France says nearly a fifth of the several hundred accounts he analyzed had something that made him suspect it was actually a sighting of entanglement. That’s enough to make France think entanglement was an unreported threat to marine populations.

That a seasoned sailor would misinterpret a whale as a sea monster sounds fantastical, but under the right conditions, France says it’s not impossible. As a case in point, he points to his own experience: as a master’s student, he was in Ontario conducting research on a remote lake. He says he was alone, at dusk, when he saw a mother moose swimming across the lake with a calf following close behind. The cow had caught some debris that was bobbing between her and the calf, and the combination of the three “looked like a Loch Ness monster.” Under the right conditions, things are not always as they seem.

If France’s hypothesis is correct, it raises another interesting issue.

Though the dangers of marine creatures becoming entangled in lost fishing gear and other debris are now widely recognized, most discussions of the issue treat it as a relatively new threat—one that has come about because of the widespread adoption of plastic and synthetic fishing gear in the 1950s.

illustration of "sea serpent" from the Illustrated London News 1857

An image published in Illustrated London News in 1857 depicts a scene in which a lighthouse keeper saw a sea monster with a head covered in white spots and a tail that stretched 60 meters.
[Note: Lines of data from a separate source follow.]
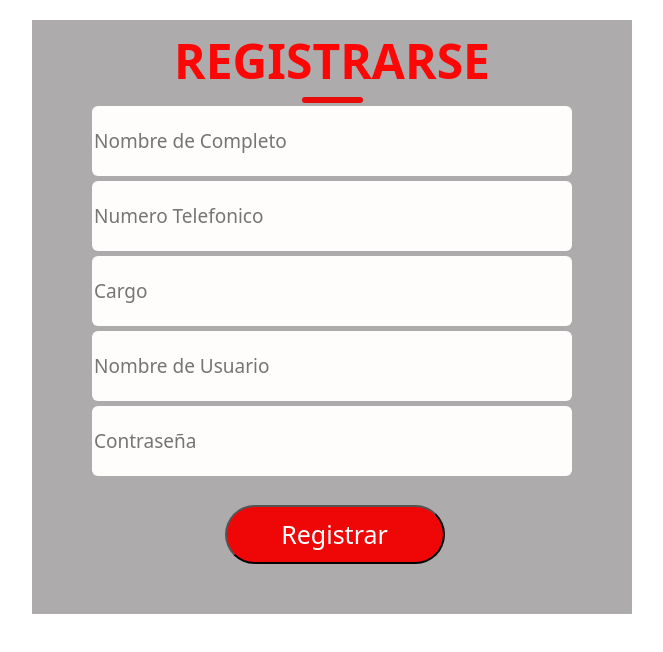
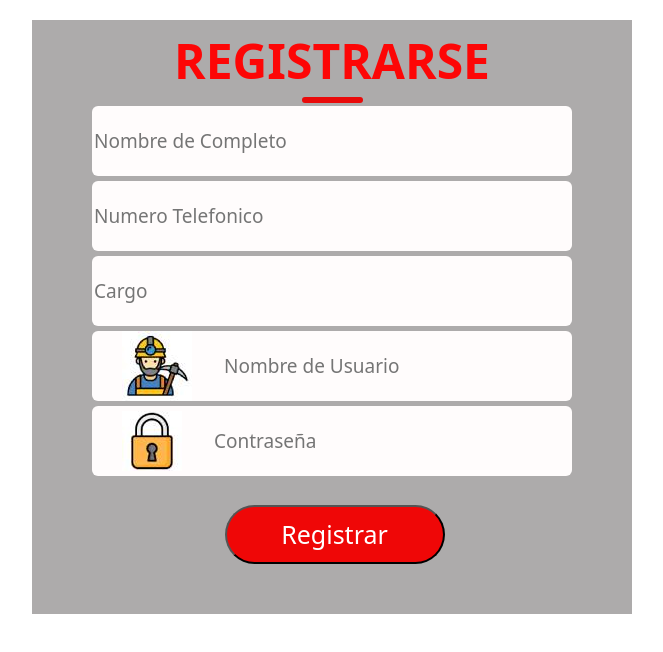
Before and after one commit to Myriamp18/Minar, a React (Create React App) app in the folder frontend/: page /createusuario in a window 1280 px wide. Shown: the top 652 px of the page, without its empty margins (308-971 px from the left). Built offline with nearby package versions, Linux system fonts and the light colour scheme.

Commit message:
Update InsertarUsuario.js

```diff
--- a/frontend/src/Componentes/Usuarios/InsertarUsuario.js
+++ b/frontend/src/Componentes/Usuarios/InsertarUsuario.js
@@ -2,6 +2,8 @@ import React, { useState }  from 'react'
 import './InsertarUsuarios.css';
 import {useNavigate} from 'react-router-dom';
 import axios from 'axios'
+import Usuario_M from '../../assest/minero.jpg'
+import Contra_L from '../../assest/candado.jpg'
 
 
 function InsertarUsuario() {
@@ -67,7 +69,7 @@ function InsertarUsuario() {
                             />
                         </div>
                         <div className="input">
-
+                        <img src={Usuario_M} alt='usuariologin' />
                             <input type="text" size="sm"
                                 placeholder='Nombre de Usuario '
                                 name='nombreusuario'
@@ -77,7 +79,7 @@ function InsertarUsuario() {
                         </div>
 
                         <div className="input">
-
+                        <img src={Contra_L} alt='contraseñalogin' />
                             <input type="password"
                                 placeholder='Contraseña'
                                 name='contra'
```
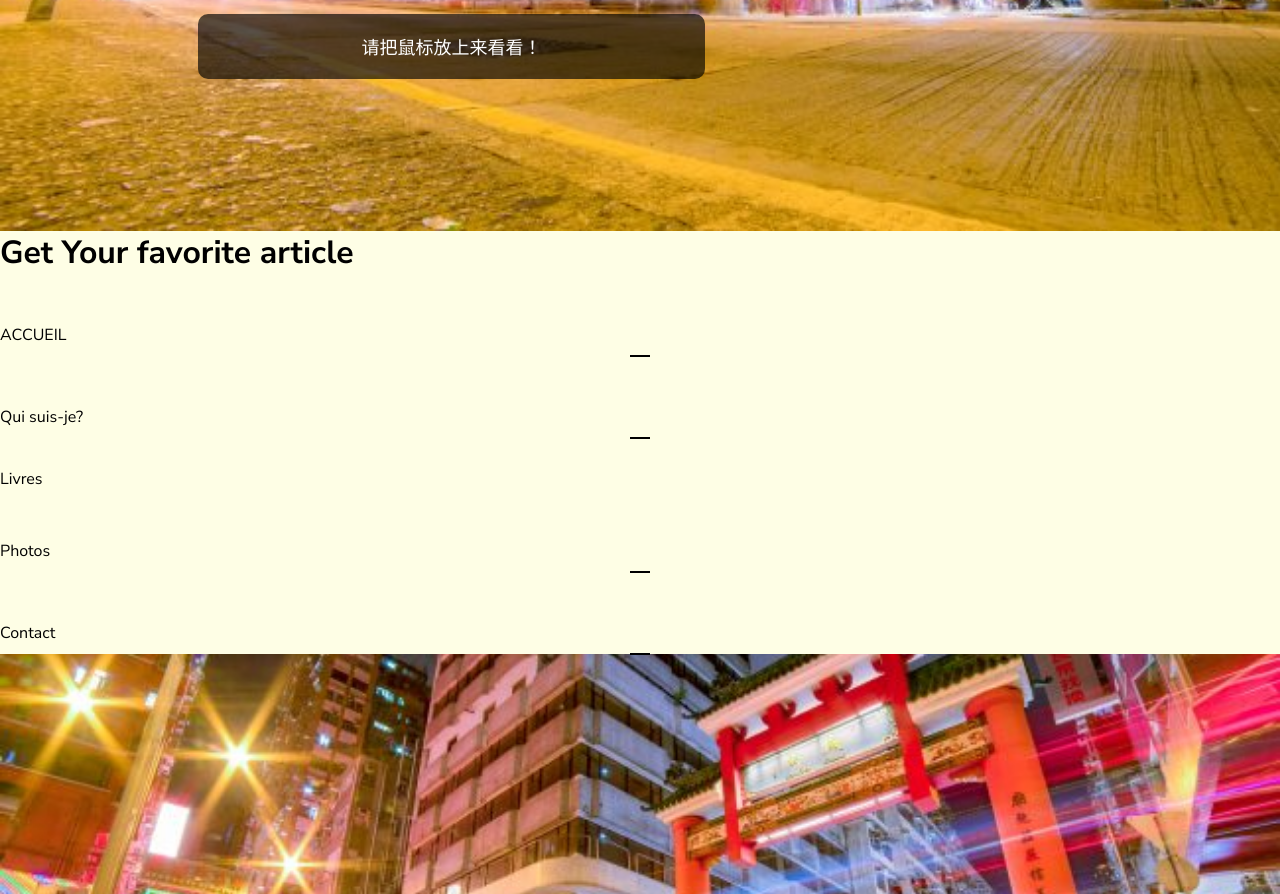
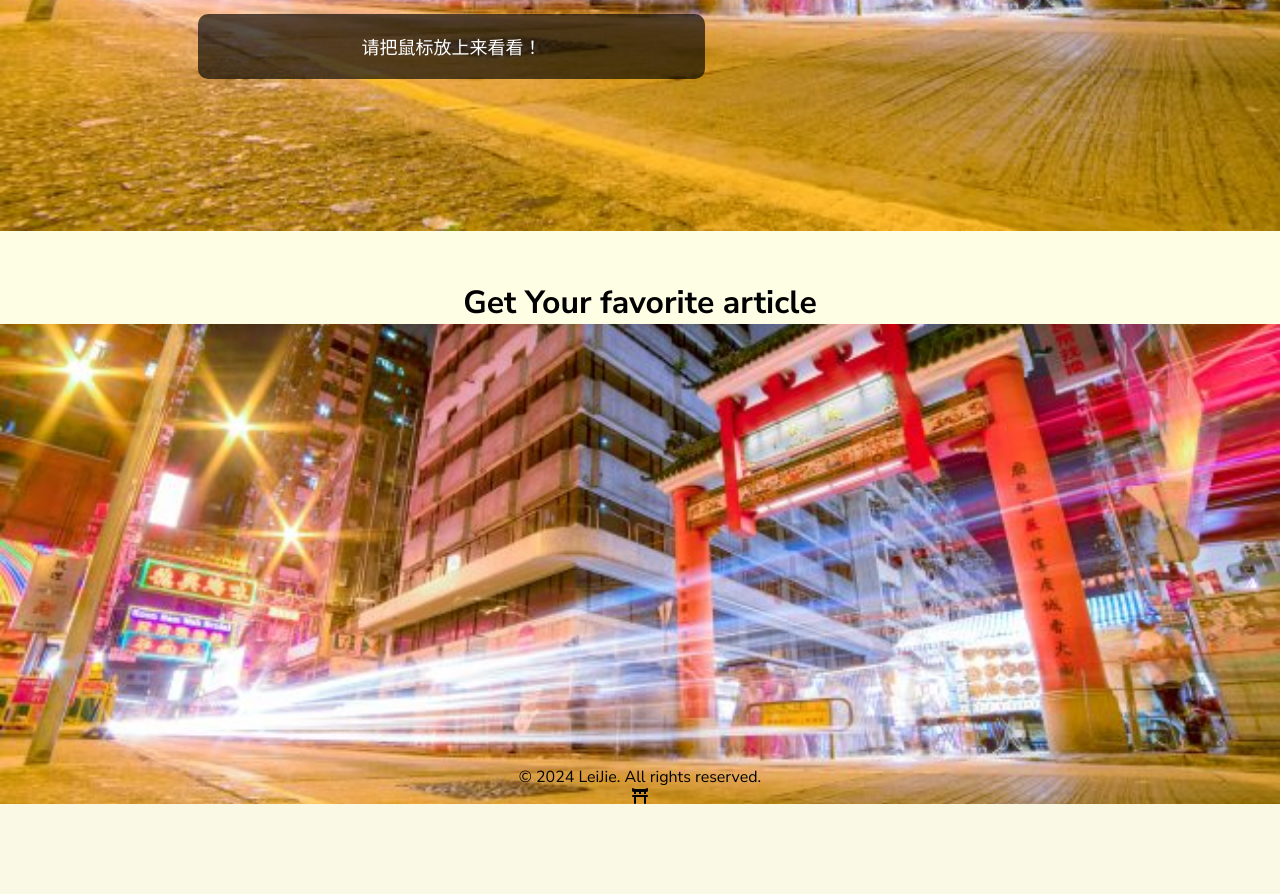
Before and after one commit to Iodasama/Projet-Blog, a Symfony app: template templates/Guest/page/articles-list.html.twig in a window 1280 px wide. Shown: the part 649-1543 px from the top of the page. After the commit the page ends 1453 px from the top, so only its background shows below. Run offline with Twig, Linux system fonts and the light colour scheme; the template is opened without the code that fills it, so the values that code supplies are empty; some libraries are stand-ins or nearby versions.

Commit message:
articlesCss

```diff
--- a/public/styles/app.css
+++ b/public/styles/app.css
@@ -618,15 +618,15 @@ section {
   background-color: #fefee5;
   width:800px;
   box-shadow: 12px 12px #dd3333;
-padding:20px;
-
-
+  padding:20px;
+  margin-bottom: 70px;
 }
 
 .formulaire-review {
   display:flex;
   align-items: center;
   flex-direction: column;
+  padding-top: 50px;
 }
 
 .form-example, .form-example>div{
@@ -659,10 +659,6 @@ padding:20px;
   color: #dd3333;
   background-color: #fefee5;
   box-shadow: 12px 12px #dd3333 ;
-
-
-
-
 }
 
 .choose-book{
@@ -670,7 +666,6 @@ padding:20px;
 }
 
 .Review-style{
-
 
   border: 1px solid #dd3333;
   border-radius: 25px;
@@ -683,7 +678,8 @@ padding:20px;
 .Review-Block{
   display: flex;
   justify-content: center;
- padding-top: 50px;
+  padding-top: 50px;
+  margin-bottom: 50px;
 }
 
 .review{
@@ -702,6 +698,9 @@ padding:20px;
   background-color:#dd3333 ;
   box-shadow: 12px 12px #fefee5;
 
+}
+.createUser {
+ padding-top: 50px;
 }
 
 .review1 {
--- a/src/Controller/Admin/AdminArticlesController.php
+++ b/src/Controller/Admin/AdminArticlesController.php
@@ -20,7 +20,7 @@ class AdminArticlesController extends AbstractController
 {
 
     #[Route('/', name: 'public')]
-    public function number(): Response
+    public function welcoming (): Response
     {
         return new Response(
             '<html><body>你们好！欢迎你们来看看雷杰的博客！！</body></html>'
--- a/templates/Admin/page/insert-articles.html.twig
+++ b/templates/Admin/page/insert-articles.html.twig
@@ -1,8 +1,8 @@
 {% extends "Admin/base.html.twig" %}
 
 {% block content %}
-
-<h1>Insérer un article</h1>
+<link href="https://cdn.jsdelivr.net/npm/bootstrap@5.0.2/dist/css/bootstrap.min.css" rel="stylesheet" integrity="sha384-EVSTQN3/azprG1Anm3QDgpJLIm9Nao0Yz1ztcQTwFspd3yD65VohhpuuCOmLASjC" crossorigin="anonymous">
+    <h1>Insérer un article</h1>
 
 {{ form(articleForm) }}
 
--- a/templates/Admin/page/insert-categories.html.twig
+++ b/templates/Admin/page/insert-categories.html.twig
@@ -1,7 +1,7 @@
 {% extends "Admin/base.html.twig" %}
 
 {% block content %}
-
+    <link href="https://cdn.jsdelivr.net/npm/bootstrap@5.0.2/dist/css/bootstrap.min.css" rel="stylesheet" integrity="sha384-EVSTQN3/azprG1Anm3QDgpJLIm9Nao0Yz1ztcQTwFspd3yD65VohhpuuCOmLASjC" crossorigin="anonymous">
     <h1>Insérer une category</h1>
 
     {{ form(categoryForm) }}
--- a/templates/Admin/page/user/insert_user.html.twig
+++ b/templates/Admin/page/user/insert_user.html.twig
@@ -1,7 +1,9 @@
 {% extends "admin/base.html.twig" %}
 {% block content %}
-<h1>Création d'un User</h1>
 
+    <div class="createUser">
+        <h1>Création d'un User</h1>
+    </div>
 {#Formulaire a la main pour deux lignes plutot que de passer par le gabarit Form#}
 <form method="post">
 
--- a/templates/Guest/page/articles-list.html.twig
+++ b/templates/Guest/page/articles-list.html.twig
@@ -3,11 +3,14 @@
 {% block metatitle%} Your articles page{% endblock %}
 
 {% block content %}
-
+{#    <link href="https://cdn.jsdelivr.net/npm/bootstrap@5.0.2/dist/css/bootstrap.min.css" rel="stylesheet" integrity="sha384-EVSTQN3/azprG1Anm3QDgpJLIm9Nao0Yz1ztcQTwFspd3yD65VohhpuuCOmLASjC" crossorigin="anonymous">#}
 
     <main>
+        <div class = "formulaire-review">
                  <h1>Get Your favorite article  </h1>
+
             {% for article in articles %}
+                <div class ="form-examples">
     {#            {% if article.isPublished %}#}
                     <h1 class="poke">Your favorite Article is here</h1>
                     <article class="article" >
@@ -20,15 +23,15 @@
 
                         <h1 class="poke2">{{ article.createdAt |date("Y/m/d") }}</h1>
                     </article>
+           </div>
+
 {#            <a href="{{ path('article_update', {id:article.id}) }}">Update Your Article</a>#}
 {#            {% endif %}#}
         {% endfor %}
 
-        <p id="test">ACCUEIL</p>
-        <p id="test1">Qui suis-je?</p>
-        <p id="test2">Livres</p>
-        <p id="test3">Photos</p>
-        <p id="test4">Contact</p>
+
+        </div>
+
     </main>
 {% endblock %}
 
--- a/templates/Guest/page/categories-list.html.twig
+++ b/templates/Guest/page/categories-list.html.twig
@@ -4,6 +4,7 @@
 
 {% block content %}
     <main>
+
         <h1 class="poke">Your favorite Category is here</h1>
         <section class="list-articles">
         {% for category in categories %}
```
Also changed, not shown: templates/Admin/page/categories-list.html.twig (+15 -10 lines), templates/Admin/page/user/insert-review.html.twig (+13 -5 lines), templates/Guest/page/user/insert_user.html.twig (+9 -7 lines). Lines whose indentation alone changed are shown as unchanged.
Ecologist Robert France suggests it was just a whale with fishing gear trailing behind. Photo courtesy of Robert France

A 2014 report from the US National Oceanic and Atmospheric Administration (NOAA), for instance, states that earlier fishing lines—made from hemp and other natural fibers—break down quickly in the marine environment. France disagrees. Such ropes were often impregnated with dye or tar to help them last, or even reinforced with braided wire.

“No fisherman or mariner is going to use something which is going to break down overnight,” says France.

When presented with France’s ideas, NOAA spokesman Jonathan Shannon says experts agree anything left in the ocean could present an entanglement hazard for marine life, but the problem has escalated with the use of plastic gear, which is stronger than earlier lines, and consequently brings a higher likelihood of injury or death for marine mammals.

Scott Landry, director of the entanglement response team with the Center for Coastal Studies, says he has “no doubt there has been an entanglement problem for as long as humans have been setting rope-based gear—plastic or not.”

If some sea monster sightings are indeed signs of marine entanglement, it means discarded fishing gear has been endangering marine creatures for centuries longer than thought.

This, says France, is one of the reasons he wrote his papers in the first place—to let scientists, fishers, and others know that people may have “been influencing things in a deleterious way for much longer than they think possible.”